Developing countries are often advised (or instructed) to undertake reforms recommended by "experts" who are called "technocrats" and are often backed by the IMF. Opposition to the reforms they propose is usually dismissed as "populist." Countries that fail to undertake these reforms are dismissed as craven or lacking political will, and soon suffer the consequences: higher interest rates when borrowing abroad.
But look closely at some of these "technocratic" proposals: many are more often based on ideology than economic science. Technocrats can of course reliably make an electricity plant work better. The goal is simple: to produce electricity at as low a price as possible. This is mostly a matter of engineering, not politics. Economic policies are usually not technocratic in this sense. They involve tradeoffs: some may lead to higher inflation but lower unemployment; some help investors, others workers.
Economists call policies where no one can be made better off without making someone else worse off Pareto efficient. If a single policy is better than all others for everyone , i.e., has no Pareto-efficient alternatives, it is said to be Pareto dominant . If choices among policies were purely Paretian, i.e., if no one was made worse off by choosing one policy, as against another, the choices involved would indeed be purely "technical."

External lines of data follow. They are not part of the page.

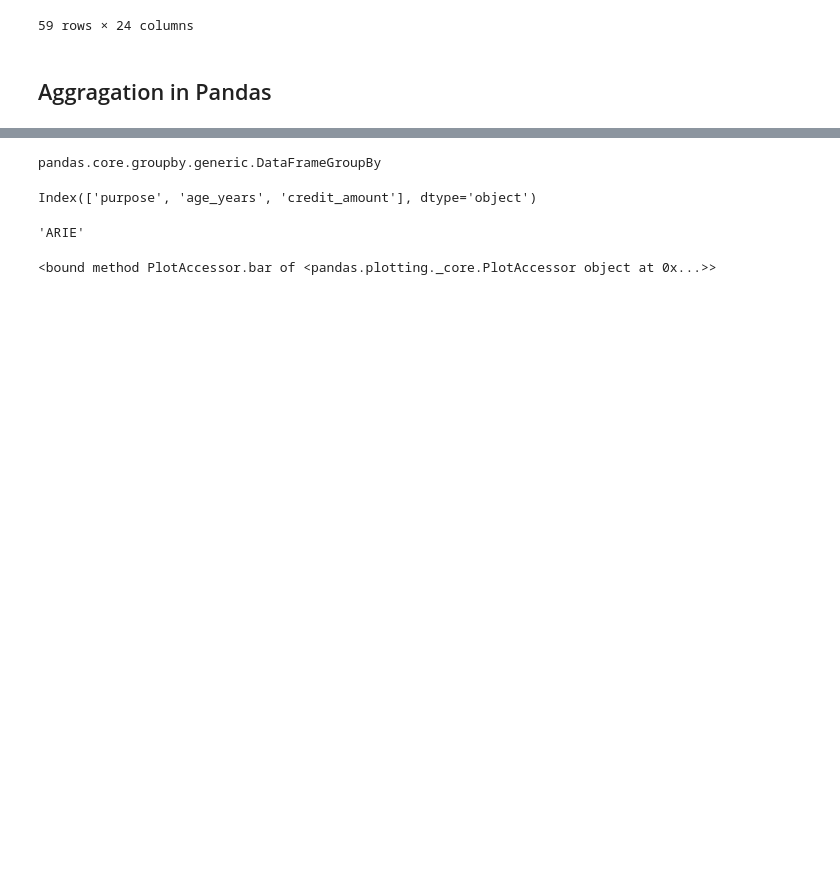
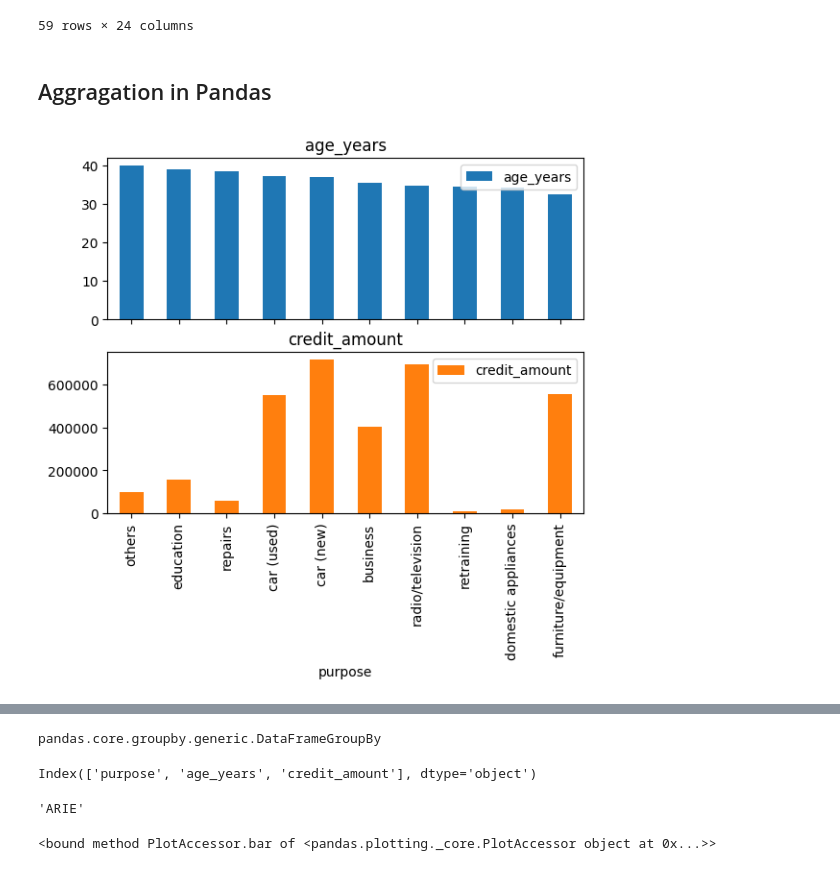
Before and after one commit to ArieTwigt/ml_python_2023_09_11, a Jupyter notebook: exp_pandas.ipynb, the cells around one changed output, grey strips where cells are left out. Drawn from its saved outputs; the diff is of its cells as text; code cells hidden in the pictures; blank space fills up the shorter version.

```diff
--- a/exp_pandas.ipynb
+++ b/exp_pandas.ipynb
@@ -302,9 +315,12 @@ data.query("purpose == @selected_purposes") # SQL Equivalent: WHERE purpose in (
 # %%
 data_overview_age = (data
                      .groupby('purpose')
                      .agg({'age_years': 'mean',
                            'credit_amount': 'sum'})
                      .reset_index()
                      .sort_values(by="age_years", ascending=False)
-
+                     .plot
+                     .bar(x='purpose', y=['age_years', 'credit_amount'], subplots=True)
                     )
+# %% [output]
+[figure, added]
```
Also changed, not shown: parts of 3 cells of this notebook, 2 other files.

But in reality, few policy choices are Paretian. Instead, some policies are better for some groups, but worse for others. Different policies benefit and hurt different groups.